* **Assigned task**
Pull every line containing the word "value" out of the material below.

··· Provided data ···

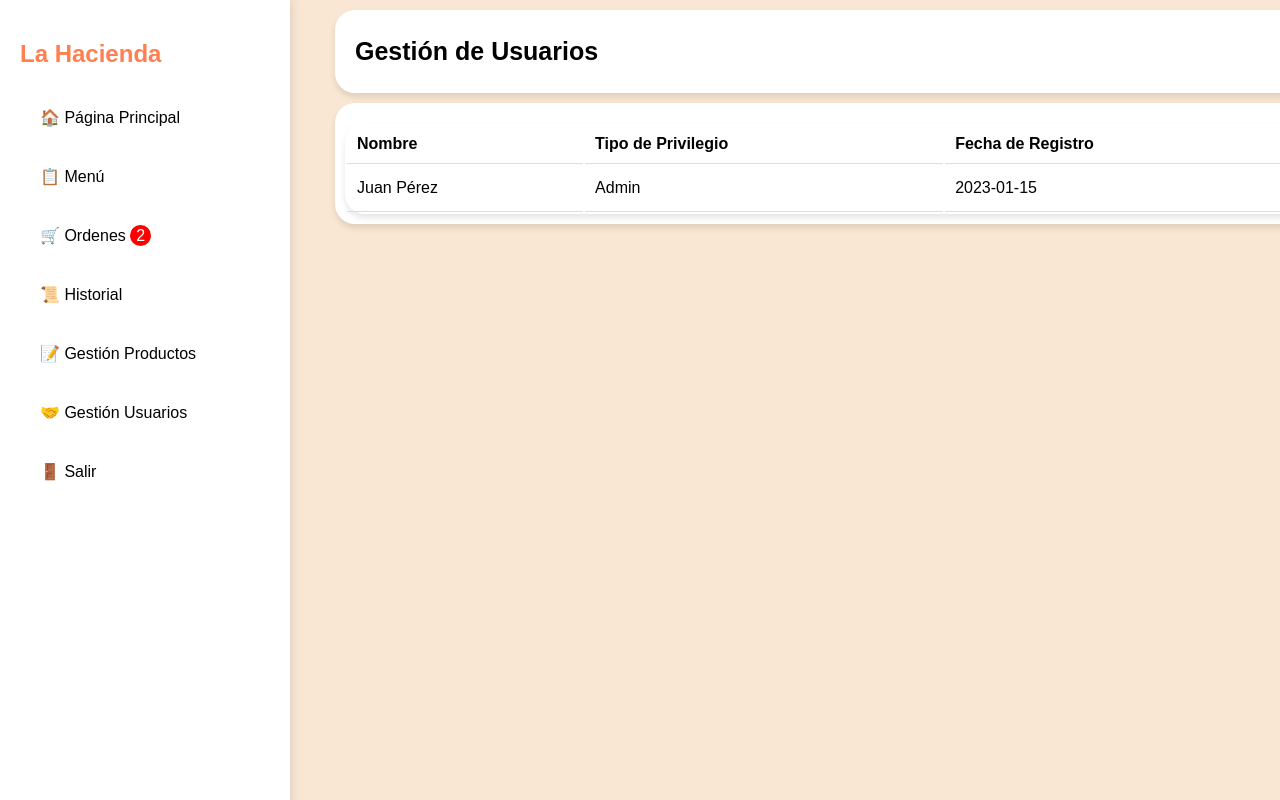
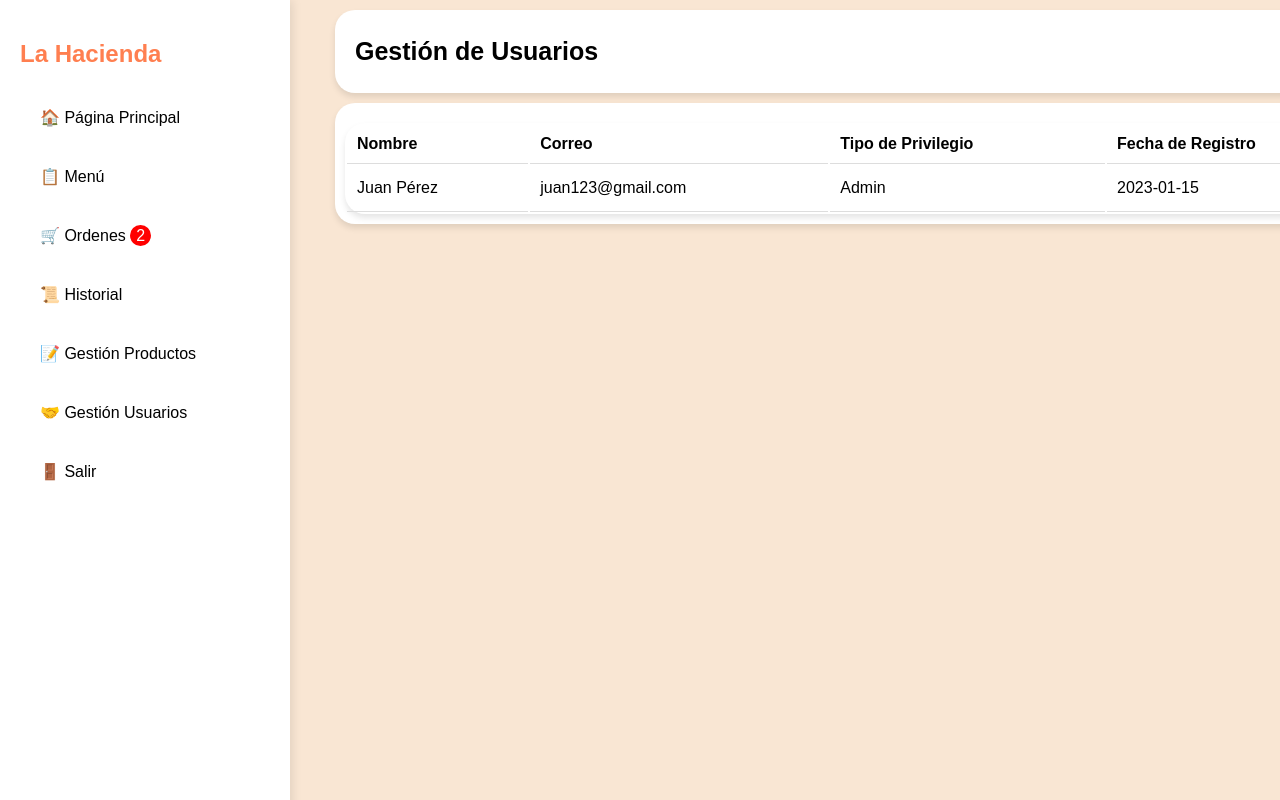
Before and after one commit to BrithanyHerrera/CoffeeHacienda, a Flask app: page /gestionUsuarios in a window 1280 px wide; the page is wider, and only the part inside the window is pictured. Run offline with Flask 3, Linux system fonts and the light colour scheme.

Commit message:
Agregar correo al usuario para que así pueda recuperar contraseña

```diff
--- a/static/css/styles.css
+++ b/static/css/styles.css
@@ -78,6 +78,17 @@ h3 {
 
 .guardarBtn:hover{
     background: #ce6641;
+}
+
+.inputContrasena {
+    position: relative;
+    display: flex;
+    align-items: center;
+}
+
+.toggleContrasena {
+    cursor: pointer;
+    margin-left: 10px;
 }
 
 .cerrar {
--- a/static/js/gestionUsuarios.js
+++ b/static/js/gestionUsuarios.js
@@ -1,11 +1,12 @@
 // Función para abrir el modal de Edición y Agregar usuario.
-function abrirEAModal(id = null, nombre = '', tipoPrivilegio = '', fechaRegistro = '', contrasena = '') {
+function abrirEAModal(id = null, nombre = '', correo = '', tipoPrivilegio = '', fechaRegistro = '', contrasena = '') {
     // Verifica que los valores sean correctos
-    console.log('Abrir modal con los siguientes datos:', id, nombre, tipoPrivilegio, fechaRegistro, contrasena);
+    console.log('Abrir modal con los siguientes datos:', id, nombre, correo, tipoPrivilegio, fechaRegistro, contrasena);
 
     // Rellenar los campos del modal con los valores recibidos
     document.getElementById('idUsuario').value = id;
     document.getElementById('nombreUsuario').value = nombre;
+    document.getElementById('correoUsuario').value = correo;
     document.getElementById('tipoPrivilegio').value = tipoPrivilegio;
     document.getElementById('contrasenaUsuario').value = contrasena;
 
@@ -29,6 +30,7 @@ document.getElementById('formUsuario').addEventListener('submit', function(event
     console.log('Usuario guardado:', {
         id: document.getElementById('idUsuario').value,
         nombre: document.getElementById('nombreUsuario').value,
+        correo: document.getElementById('correoUsuario').value,
         contrasena: document.getElementById('contrasenaUsuario').value,
         tipoPrivilegio: document.getElementById('tipoPrivilegio').value
     });
@@ -36,13 +38,14 @@ document.getElementById('formUsuario').addEventListener('submit', function(event
 });
 
 // Función para abrir el modal de ver usuario.
-function abrirVerUsuario(id, nombre, tipoPrivilegio, fechaRegistro, contrasena) {
+function abrirVerUsuario(id, nombre, correo, tipoPrivilegio, fechaRegistro, contrasena) {
     // Establecer el contenido en el modal de ver usuario
     document.getElementById('verIDUsuario').textContent = id;
     document.getElementById('verNombreUsuario').textContent = nombre;
+    document.getElementById('verCorreoUsuario').textContent = correo;
     document.getElementById('verTipoPrivilegio').textContent = tipoPrivilegio;
     document.getElementById('verFechaRegistro').textContent = fechaRegistro;
-    document.getElementById('verContrasenaUsuario').textContent = contrasena; // Mostrar la contraseña tal cual
+    document.getElementById('verContrasenaUsuario').textContent = contrasena;
 
     // Mostrar el modal de ver usuario
     document.getElementById('verModalUsuario').style.display = 'flex';
@@ -52,3 +55,16 @@ function abrirVerUsuario(id, nombre, tipoPrivilegio, fechaRegistro, contrasena)
 function cerrarVerUsuario() {
     document.getElementById('verModalUsuario').style.display = 'none';
 }
+
+function toggleContrasena() {
+    const contrasenaInput = document.getElementById('contrasenaUsuario');
+    const toggleIcon = document.querySelector('.toggleContrasena');
+
+    if (contrasenaInput.type === 'password') {
+        contrasenaInput.type = 'text';
+        toggleIcon.textContent = '🙈'; // Cambia el ícono a un "ojo cerrado"
+    } else {
+        contrasenaInput.type = 'password';
+        toggleIcon.textContent = '👁️'; // Cambia el ícono a un "ojo abierto"
+    }
+}
--- a/templates/gestionUsuarios.html
+++ b/templates/gestionUsuarios.html
@@ -15,6 +15,7 @@
                 <thead>
                     <tr>
                         <th>Nombre</th>
+                        <th>Correo</th>
                         <th>Tipo de Privilegio</th>
                         <th>Fecha de Registro</th>
                         <th>Acciones</th>
@@ -23,11 +24,12 @@
                 <tbody>
                     <tr>
                         <td>Juan Pérez</td>
+                        <td>juan123@gmail.com</td>
                         <td>Admin</td>
                         <td>2023-01-15</td>
                         <td>
-                            <button class="btnVerUsuario" onclick="abrirVerUsuario(1, 'Juan Pérez', 'Admin', '2023-01-15', 'contrasena123')">👁️</button>
-                            <button class="btnEditarUsuario" onclick="abrirEAModal(1, 'Juan Pérez', 'Admin', '2023-01-15', 'contrasena123')">✏️</button>
+                            <button class="btnVerUsuario" onclick="abrirVerUsuario(1, 'Juan Pérez', 'juan123@gmail.com', 'Admin', '2023-01-15', 'contrasena123')">👁️</button>
+                            <button class="btnEditarUsuario" onclick="abrirEAModal(1, 'Juan Pérez', 'juan123@gmail.com', 'Admin', '2023-01-15', 'contrasena123')">✏️</button>
                             <button class="btnEliminarUsuario">🗑️</button>
                         </td>
                     </tr>
@@ -35,6 +37,7 @@
             </table>
         </section>
 
+        <!-- Modal de agregar/editar usuario -->
         <section class="modal" id="usuarioModal">
             <section class="contenedorModal">
                 <span class="cerrar" onclick="cerrarEAModal()">&times;</span>
@@ -44,8 +47,14 @@
                     <label for="nombreUsuario">Nombre:</label>
                     <input type="text" id="nombreUsuario" required>
 
+                    <label for="correoUsuario">Correo:</label>
+                    <input type="email" id="correoUsuario" required>
+
                     <label for="contrasenaUsuario">Contraseña:</label>
-                    <input type="password" id="contrasenaUsuario" required>
+                    <div class="inputContrasena">
+                        <input type="password" id="contrasenaUsuario" required>
+                        <span class="toggleContrasena" onclick="toggleContrasena()">👁️</span>
+                    </div>
 
                     <label for="tipoPrivilegio">Tipo de Privilegio:</label>
                     <select id="tipoPrivilegio" required>
@@ -59,6 +68,7 @@
             </section>
         </section>
 
+        <!-- Modal de ver usuario -->
         <section class="modal" id="verModalUsuario">
             <section class="contenedorModal">
                 <span class="cerrar" onclick="cerrarVerUsuario()">&times;</span>
@@ -66,9 +76,10 @@
                 <section id="verDetallesUsuario">
                     <p><strong>ID:</strong> <span id="verIDUsuario"></span></p>
                     <p><strong>Nombre:</strong> <span id="verNombreUsuario"></span></p>
+                    <p><strong>Correo:</strong> <span id="verCorreoUsuario"></span></p>
                     <p><strong>Tipo de Privilegio:</strong> <span id="verTipoPrivilegio"></span></p>
                     <p><strong>Fecha de Registro:</strong> <span id="verFechaRegistro"></span></p>
-                    <p><strong>Contraseña:</strong> <span id="verContrasenaUsuario"></span></p> <!-- Mostrar contraseña -->
+                    <p><strong>Contraseña:</strong> <span id="verContrasenaUsuario"></span></p>
                 </section>
             </section>
         </section>
```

···

* **Solution to this exercise**
     document.getElementById('idUsuario').value = id;
     document.getElementById('nombreUsuario').value = nombre;
+    document.getElementById('correoUsuario').value = correo;
     document.getElementById('tipoPrivilegio').value = tipoPrivilegio;
     document.getElementById('contrasenaUsuario').value = contrasena;
         id: document.getElementById('idUsuario').value,
         nombre: document.getElementById('nombreUsuario').value,
+        correo: document.getElementById('correoUsuario').value,
         contrasena: document.getElementById('contrasenaUsuario').value,
         tipoPrivilegio: document.getElementById('tipoPrivilegio').value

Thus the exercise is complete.